• [Instructions to follow] What is needed is a word-for-word copy of every record below, minus the pictures.

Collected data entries

• • • •

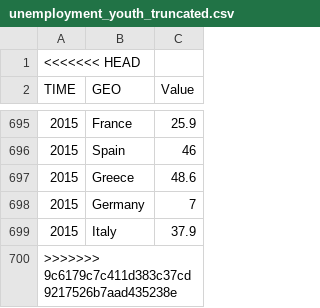
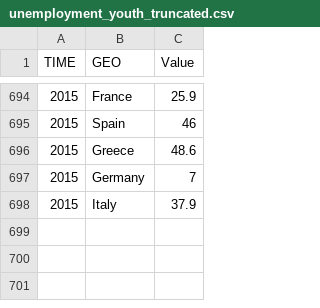
Before and after one commit to 5100ProjectTeam/Project1, a CSV file: data/unemployment_youth_truncated.csv, drawn as a sheet; only a part is shown, gaps mark what is left out; the diff names each change by its address in the sheet, - before the commit and + after, or states it on an @@ line.

```diff
--- a/data/unemployment_youth_truncated.csv
+++ b/data/unemployment_youth_truncated.csv
-row 1: <<<<<<< HEAD
-row 700: >>>>>>> 9c6179c7c411d383c37cd9217526b7aad435238e
```
Also changed, not shown: data/early_leaver_truncated.csv, 1 other file.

• • • •

• [Solution]
Before and after one commit to 5100ProjectTeam/Project1, a CSV file: data/unemployment_youth_truncated.csv, drawn as a sheet; only a part is shown, gaps mark what is left out; the diff names each change by its address in the sheet, - before the commit and + after, or states it on an @@ line.

```diff
--- a/data/unemployment_youth_truncated.csv
+++ b/data/unemployment_youth_truncated.csv
-row 1: <<<<<<< HEAD
-row 700: >>>>>>> 9c6179c7c411d383c37cd9217526b7aad435238e
```
Also changed, not shown: data/early_leaver_truncated.csv, 1 other file.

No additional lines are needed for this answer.